T A N Z A N I A
Tanzania is a large East African country which borders the Indian Ocean, Kenya, Mozambique, Zambia, Burundi, Malawi, Rwanda, and Uganda. Dar es Salaam is the capital and largest city in Tanzania. The country is about the size of two Californias and includes the islands of Mafia, Pemba, and Zanzibar.
Tanzania's climate varies from tropical along the coast of the Indian Ocean to temperate in the highlands. Landforms include plains along the coast, a central plateau, and highlands in the north and south. Africa's highest mountain, Mt. Kilimanjaro, is located in northern Tanzania. Africa's largest lake, Lake Victoria, extends into northern Tanzania. The world's largest freshwater lake, Lake Tanganyika, is located in western Tanzania.
The population of Tanzania is about 35 million people. Most of the people are Africans who belong to the Bantu tribe. English and Swahili are the country's official languages. About six out of ten Tanzanians can read and write either Swahili, English, or Arabic. Tanzania is one of the poorest countries in the world. Most people in Tanzania are farmers. They raise cassava, corn, beans, sugar cane, rice, and tobacco. Plantations produce coffee, tea, sisal, and cotton. Cloves and coconuts are raised on the island of Zanzibar. Tanzania has one of the most important diamond deposits in the world. Miners also dig for gold, salt, silver, and tin. Many Tanzanians fish for a living.
Tanzania was once ruled by Great Britain. It gained its independence in 1964 when Tanganyika and Zanzibar merged to become Tanzania. Wildlife and beautiful scenery are found in Tanzania. The country is known for its buffaloes, giraffes, leopards, elephants, lions, zebras, and antelopes. Hunting expeditions called safaris attract many tourists to Tanzania.
SOURCES: World Book
Encyclopedia and Yahooligans Reference World Factbook
PHOTOS: www.danciprari.com www.muskova-tours.com news.bbc.co.uk
Sites to help you "visit" Tanzania
LIZ HUNT VISITS TANZANIA
Mrs. Hunt's daughter, Liz, is currently doing volunteer work in Longido, Tanzania. Through Mondo Challenge, which is based in London, Liz is spending three months in Longido teaching English to thirteen year-old students. There are 80 students in the class to which Liz has been assigned.

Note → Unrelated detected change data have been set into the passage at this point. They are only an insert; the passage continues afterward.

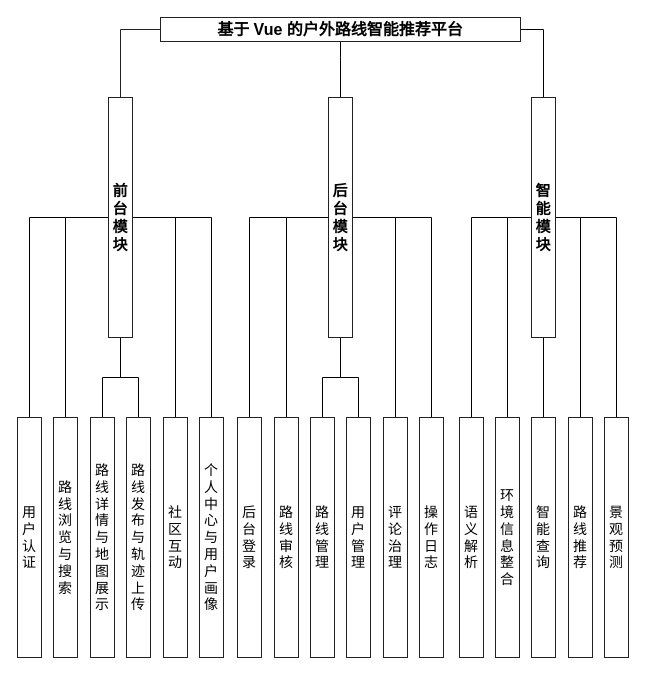
This is DOCS/architecture-diagrams/sources/系统功能模块图.drawio from 612cs/TrailQuest, a draw.io file, before an edit. Source tidied: cells renumbered, new cells numbered last; positions are measured from the earlier drawing's top-left corner, leaving out a move shared by most shapes. Both pictures are drawn from the tidied source at 100%, with x=0, y=0 at pixel (17, 17).
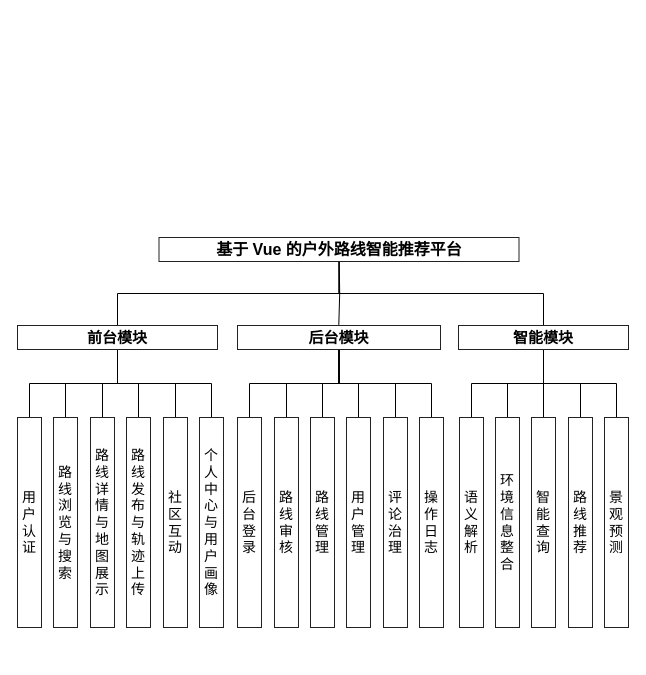
Above is the later version.

Diff of the diagram source:
```diff
@@
+    <mxCell id="44" style="edgeStyle=orthogonalEdgeStyle;rounded=0;jettySize=auto;html=1;entryX=0;entryY=0.5;entryDx=0;entryDy=0;endArrow=none;endFill=0;" parent="1" edge="1" source="4" target="11">
+      <mxGeometry relative="1" as="geometry" />
+    </mxCell>
-    <mxCell id="2" style="edgeStyle=orthogonalEdgeStyle;rounded=0;jettySize=auto;html=1;entryX=0.5;entryY=0;entryDx=0;entryDy=0;endArrow=none;endFill=0;" parent="1" edge="1" source="4" target="26">
+    <mxCell id="2" style="edgeStyle=orthogonalEdgeStyle;rounded=0;jettySize=auto;html=1;entryX=0;entryY=0.5;entryDx=0;entryDy=0;endArrow=none;endFill=0;" parent="1" edge="1" source="4" target="26">
       <mxGeometry relative="1" as="geometry" />
     </mxCell>
-    <mxCell id="3" style="edgeStyle=orthogonalEdgeStyle;rounded=0;jettySize=auto;html=1;endArrow=none;endFill=0;" parent="1" edge="1" source="4" target="18">
-      <mxGeometry relative="1" as="geometry">
-        <Array as="points">
-          <mxPoint x="323" y="40" />
-          <mxPoint x="323" y="40" />
-        </Array>
-      </mxGeometry>
-    </mxCell>
-    <mxCell id="4" value="基于 Vue 的户外路线智能推荐平台" style="rounded=0;whiteSpace=wrap;html=1;strokeColor=#222222;fillColor=#ffffff;fontSize=16;fontStyle=1;" parent="1" vertex="1">
-      <mxGeometry x="143" width="360" height="24" as="geometry" />
+    <mxCell id="4" value="基于 Vue 的户外路线智能推荐平台" style="rounded=0;whiteSpace=wrap;html=1;strokeColor=#222222;fillColor=none;fontSize=16;fontStyle=1;" parent="1" vertex="1">
+      <mxGeometry x="141.5" y="220" width="360" height="24" as="geometry" />
     </mxCell>
@@
-    <mxCell id="6" style="edgeStyle=orthogonalEdgeStyle;rounded=0;jettySize=auto;html=1;endArrow=none;endFill=0;" parent="1" edge="1" source="11" target="32">
-      <mxGeometry relative="1" as="geometry" />
-    </mxCell>
-    <mxCell id="7" style="edgeStyle=orthogonalEdgeStyle;rounded=0;jettySize=auto;html=1;endArrow=none;endFill=0;" parent="1" edge="1" source="11" target="31">
-      <mxGeometry relative="1" as="geometry" />
-    </mxCell>
@@
+    <mxCell id="7" style="edgeStyle=orthogonalEdgeStyle;rounded=0;jettySize=auto;html=1;endArrow=none;endFill=0;" parent="1" edge="1" source="11" target="31">
+      <mxGeometry relative="1" as="geometry" />
+    </mxCell>
+    <mxCell id="6" style="edgeStyle=orthogonalEdgeStyle;rounded=0;jettySize=auto;html=1;entryX=0.5;entryY=0;entryDx=0;entryDy=0;endArrow=none;endFill=0;exitX=1;exitY=0.5;exitDx=0;exitDy=0;" parent="1" edge="1" source="11" target="32">
+      <mxGeometry relative="1" as="geometry" />
+    </mxCell>
-    <mxCell id="11" value="前台模块" style="rounded=0;whiteSpace=wrap;html=1;strokeColor=#222222;fillColor=#ffffff;fontSize=15;fontStyle=1;" parent="1" vertex="1">
-      <mxGeometry x="91" y="80" width="24" height="240" as="geometry" />
+    <mxCell id="11" value="前台模块" style="rounded=0;whiteSpace=wrap;html=1;strokeColor=#222222;fillColor=none;fontSize=15;fontStyle=1;direction=south;" parent="1" vertex="1">
+      <mxGeometry y="308" width="200" height="24" as="geometry" />
     </mxCell>
@@
-    <mxCell id="18" value="后台模块" style="rounded=0;whiteSpace=wrap;html=1;strokeColor=#222222;fillColor=#ffffff;fontSize=15;fontStyle=1;" parent="1" vertex="1">
-      <mxGeometry x="311" y="80" width="24" height="240" as="geometry" />
+    <mxCell id="18" value="后台模块" style="rounded=0;whiteSpace=wrap;html=1;strokeColor=#222222;fillColor=none;fontSize=15;fontStyle=1;direction=south;" parent="1" vertex="1">
+      <mxGeometry x="220" y="308" width="203" height="24" as="geometry" />
     </mxCell>
@@
-    <mxCell id="26" value="智能模块" style="rounded=0;whiteSpace=wrap;html=1;strokeColor=#222222;fillColor=#ffffff;fontSize=15;fontStyle=1;" parent="1" vertex="1">
-      <mxGeometry x="514" y="80" width="24" height="240" as="geometry" />
+    <mxCell id="26" value="智能模块" style="rounded=0;whiteSpace=wrap;html=1;strokeColor=#222222;fillColor=none;fontSize=15;fontStyle=1;direction=south;" parent="1" vertex="1">
+      <mxGeometry x="441" y="308" width="170" height="24" as="geometry" />
     </mxCell>
-    <mxCell id="27" value="用户认证" style="rounded=0;whiteSpace=wrap;html=1;verticalLabel=1;align=center;verticalAlign=middle;strokeColor=#222222;fillColor=#ffffff;fontSize=14;" parent="1" vertex="1">
-      <mxGeometry y="400" width="24" height="240" as="geometry" />
+    <mxCell id="27" value="用户认证" style="rounded=0;whiteSpace=wrap;html=1;verticalLabel=1;align=center;verticalAlign=middle;strokeColor=#222222;fillColor=none;fontSize=14;" parent="1" vertex="1">
+      <mxGeometry y="400" width="24" height="210" as="geometry" />
     </mxCell>
-    <mxCell id="28" value="路线浏览&#10;与搜索" style="rounded=0;whiteSpace=wrap;html=1;verticalLabel=1;align=center;verticalAlign=middle;strokeColor=#222222;fillColor=#ffffff;fontSize=14;" parent="1" vertex="1">
-      <mxGeometry x="36" y="400" width="24" height="240" as="geometry" />
+    <mxCell id="28" value="路线浏览&#10;与搜索" style="rounded=0;whiteSpace=wrap;html=1;verticalLabel=1;align=center;verticalAlign=middle;strokeColor=#222222;fillColor=none;fontSize=14;" parent="1" vertex="1">
+      <mxGeometry x="36" y="400" width="24" height="210" as="geometry" />
     </mxCell>
-    <mxCell id="29" value="路线详情&#10;与地图展示" style="rounded=0;whiteSpace=wrap;html=1;verticalLabel=1;align=center;verticalAlign=middle;strokeColor=#222222;fillColor=#ffffff;fontSize=14;" parent="1" vertex="1">
-      <mxGeometry x="73" y="400" width="24" height="240" as="geometry" />
+    <mxCell id="29" value="路线详情&#10;与地图展示" style="rounded=0;whiteSpace=wrap;html=1;verticalLabel=1;align=center;verticalAlign=middle;strokeColor=#222222;fillColor=none;fontSize=14;" parent="1" vertex="1">
+      <mxGeometry x="73" y="400" width="24" height="210" as="geometry" />
     </mxCell>
-    <mxCell id="30" value="路线发布与&#10;轨迹上传" style="rounded=0;whiteSpace=wrap;html=1;verticalLabel=1;align=center;verticalAlign=middle;strokeColor=#222222;fillColor=#ffffff;fontSize=14;" parent="1" vertex="1">
-      <mxGeometry x="109" y="400" width="24" height="240" as="geometry" />
+    <mxCell id="30" value="路线发布与&#10;轨迹上传" style="rounded=0;whiteSpace=wrap;html=1;verticalLabel=1;align=center;verticalAlign=middle;strokeColor=#222222;fillColor=none;fontSize=14;" parent="1" vertex="1">
+      <mxGeometry x="109" y="400" width="24" height="210" as="geometry" />
     </mxCell>
-    <mxCell id="31" value="社区互动" style="rounded=0;whiteSpace=wrap;html=1;verticalLabel=1;align=center;verticalAlign=middle;strokeColor=#222222;fillColor=#ffffff;fontSize=14;" parent="1" vertex="1">
-      <mxGeometry x="146" y="400" width="24" height="240" as="geometry" />
+    <mxCell id="31" value="社区互动" style="rounded=0;whiteSpace=wrap;html=1;verticalLabel=1;align=center;verticalAlign=middle;strokeColor=#222222;fillColor=none;fontSize=14;" parent="1" vertex="1">
+      <mxGeometry x="146" y="400" width="24" height="210" as="geometry" />
     </mxCell>
-    <mxCell id="32" value="个人中心与&#10;用户画像" style="rounded=0;whiteSpace=wrap;html=1;verticalLabel=1;align=center;verticalAlign=middle;strokeColor=#222222;fillColor=#ffffff;fontSize=14;" parent="1" vertex="1">
-      <mxGeometry x="182" y="400" width="24" height="240" as="geometry" />
+    <mxCell id="32" value="个人中心与&#10;用户画像" style="rounded=0;whiteSpace=wrap;html=1;verticalLabel=1;align=center;verticalAlign=middle;strokeColor=#222222;fillColor=none;fontSize=14;" parent="1" vertex="1">
+      <mxGeometry x="182" y="400" width="24" height="210" as="geometry" />
     </mxCell>
-    <mxCell id="33" value="后台登录" style="rounded=0;whiteSpace=wrap;html=1;verticalLabel=1;align=center;verticalAlign=middle;strokeColor=#222222;fillColor=#ffffff;fontSize=14;" parent="1" vertex="1">
-      <mxGeometry x="220" y="400" width="24" height="240" as="geometry" />
+    <mxCell id="33" value="后台登录" style="rounded=0;whiteSpace=wrap;html=1;verticalLabel=1;align=center;verticalAlign=middle;strokeColor=#222222;fillColor=none;fontSize=14;" parent="1" vertex="1">
+      <mxGeometry x="220" y="400" width="24" height="210" as="geometry" />
     </mxCell>
-    <mxCell id="34" value="路线审核" style="rounded=0;whiteSpace=wrap;html=1;verticalLabel=1;align=center;verticalAlign=middle;strokeColor=#222222;fillColor=#ffffff;fontSize=14;" parent="1" vertex="1">
-      <mxGeometry x="257" y="400" width="24" height="240" as="geometry" />
+    <mxCell id="34" value="路线审核" style="rounded=0;whiteSpace=wrap;html=1;verticalLabel=1;align=center;verticalAlign=middle;strokeColor=#222222;fillColor=none;fontSize=14;" parent="1" vertex="1">
+      <mxGeometry x="257" y="400" width="24" height="210" as="geometry" />
     </mxCell>
-    <mxCell id="35" value="路线管理" style="rounded=0;whiteSpace=wrap;html=1;verticalLabel=1;align=center;verticalAlign=middle;strokeColor=#222222;fillColor=#ffffff;fontSize=14;" parent="1" vertex="1">
-      <mxGeometry x="293" y="400" width="24" height="240" as="geometry" />
+    <mxCell id="35" value="路线管理" style="rounded=0;whiteSpace=wrap;html=1;verticalLabel=1;align=center;verticalAlign=middle;strokeColor=#222222;fillColor=none;fontSize=14;" parent="1" vertex="1">
+      <mxGeometry x="293" y="400" width="24" height="210" as="geometry" />
     </mxCell>
-    <mxCell id="36" value="用户管理" style="rounded=0;whiteSpace=wrap;html=1;verticalLabel=1;align=center;verticalAlign=middle;strokeColor=#222222;fillColor=#ffffff;fontSize=14;" parent="1" vertex="1">
-      <mxGeometry x="329" y="400" width="24" height="240" as="geometry" />
+    <mxCell id="36" value="用户管理" style="rounded=0;whiteSpace=wrap;html=1;verticalLabel=1;align=center;verticalAlign=middle;strokeColor=#222222;fillColor=none;fontSize=14;" parent="1" vertex="1">
+      <mxGeometry x="329" y="400" width="24" height="210" as="geometry" />
     </mxCell>
-    <mxCell id="37" value="评论治理" style="rounded=0;whiteSpace=wrap;html=1;verticalLabel=1;align=center;verticalAlign=middle;strokeColor=#222222;fillColor=#ffffff;fontSize=14;" parent="1" vertex="1">
-      <mxGeometry x="366" y="400" width="24" height="240" as="geometry" />
+    <mxCell id="37" value="评论治理" style="rounded=0;whiteSpace=wrap;html=1;verticalLabel=1;align=center;verticalAlign=middle;strokeColor=#222222;fillColor=none;fontSize=14;" parent="1" vertex="1">
+      <mxGeometry x="366" y="400" width="24" height="210" as="geometry" />
     </mxCell>
-    <mxCell id="38" value="操作日志" style="rounded=0;whiteSpace=wrap;html=1;verticalLabel=1;align=center;verticalAlign=middle;strokeColor=#222222;fillColor=#ffffff;fontSize=14;" parent="1" vertex="1">
-      <mxGeometry x="402" y="400" width="24" height="240" as="geometry" />
+    <mxCell id="38" value="操作日志" style="rounded=0;whiteSpace=wrap;html=1;verticalLabel=1;align=center;verticalAlign=middle;strokeColor=#222222;fillColor=none;fontSize=14;" parent="1" vertex="1">
+      <mxGeometry x="402" y="400" width="24" height="210" as="geometry" />
     </mxCell>
-    <mxCell id="39" value="语义解析" style="rounded=0;whiteSpace=wrap;html=1;verticalLabel=1;align=center;verticalAlign=middle;strokeColor=#222222;fillColor=#ffffff;fontSize=14;" parent="1" vertex="1">
-      <mxGeometry x="442" y="400" width="24" height="240" as="geometry" />
+    <mxCell id="39" value="语义解析" style="rounded=0;whiteSpace=wrap;html=1;verticalLabel=1;align=center;verticalAlign=middle;strokeColor=#222222;fillColor=none;fontSize=14;" parent="1" vertex="1">
+      <mxGeometry x="442" y="400" width="24" height="210" as="geometry" />
     </mxCell>
-    <mxCell id="40" value="环境信息&#10;整合" style="rounded=0;whiteSpace=wrap;html=1;verticalLabel=1;align=center;verticalAlign=middle;strokeColor=#222222;fillColor=#ffffff;fontSize=14;" parent="1" vertex="1">
-      <mxGeometry x="478" y="400" width="24" height="240" as="geometry" />
+    <mxCell id="40" value="环境信息&#10;整合" style="rounded=0;whiteSpace=wrap;html=1;verticalLabel=1;align=center;verticalAlign=middle;strokeColor=#222222;fillColor=none;fontSize=14;" parent="1" vertex="1">
+      <mxGeometry x="478" y="400" width="24" height="210" as="geometry" />
     </mxCell>
-    <mxCell id="41" value="智能查询" style="rounded=0;whiteSpace=wrap;html=1;verticalLabel=1;align=center;verticalAlign=middle;strokeColor=#222222;fillColor=#ffffff;fontSize=14;" parent="1" vertex="1">
-      <mxGeometry x="514" y="400" width="24" height="240" as="geometry" />
+    <mxCell id="41" value="智能查询" style="rounded=0;whiteSpace=wrap;html=1;verticalLabel=1;align=center;verticalAlign=middle;strokeColor=#222222;fillColor=none;fontSize=14;" parent="1" vertex="1">
+      <mxGeometry x="514" y="400" width="24" height="210" as="geometry" />
     </mxCell>
-    <mxCell id="42" value="路线推荐" style="rounded=0;whiteSpace=wrap;html=1;verticalLabel=1;align=center;verticalAlign=middle;strokeColor=#222222;fillColor=#ffffff;fontSize=14;" parent="1" vertex="1">
-      <mxGeometry x="551" y="400" width="24" height="240" as="geometry" />
+    <mxCell id="42" value="路线推荐" style="rounded=0;whiteSpace=wrap;html=1;verticalLabel=1;align=center;verticalAlign=middle;strokeColor=#222222;fillColor=none;fontSize=14;" parent="1" vertex="1">
+      <mxGeometry x="551" y="400" width="24" height="210" as="geometry" />
     </mxCell>
-    <mxCell id="43" value="景观预测" style="rounded=0;whiteSpace=wrap;html=1;verticalLabel=1;align=center;verticalAlign=middle;strokeColor=#222222;fillColor=#ffffff;fontSize=14;" parent="1" vertex="1">
-      <mxGeometry x="587" y="400" width="24" height="240" as="geometry" />
+    <mxCell id="43" value="景观预测" style="rounded=0;whiteSpace=wrap;html=1;verticalLabel=1;align=center;verticalAlign=middle;strokeColor=#222222;fillColor=none;fontSize=14;" parent="1" vertex="1">
+      <mxGeometry x="587" y="400" width="24" height="210" as="geometry" />
     </mxCell>
-    <mxCell id="44" style="edgeStyle=orthogonalEdgeStyle;rounded=0;jettySize=auto;html=1;strokeColor=#222222;endArrow=none;endFill=0;" parent="1" edge="1" source="4" target="11">
-      <mxGeometry relative="1" as="geometry" />
-    </mxCell>
+    <mxCell id="45" style="edgeStyle=orthogonalEdgeStyle;rounded=0;orthogonalLoop=1;jettySize=auto;html=1;entryX=-0.026;entryY=0.581;entryDx=0;entryDy=0;entryPerimeter=0;endArrow=none;endFill=0;" parent="1" edge="1">
+      <mxGeometry relative="1" as="geometry">
+        <mxPoint x="321.7" y="244" as="sourcePoint" />
+        <mxPoint x="321.3" y="307.4" as="targetPoint" />
+      </mxGeometry>
+    </mxCell>
```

Liz and Tom, another volunteer from England, are living in the village with the Elias family. Liz walks twenty minutes to reach the school each day. Sometime she goes to the town of Arusha which you can find on the map of Tanzania. Liz will return to the United States in March.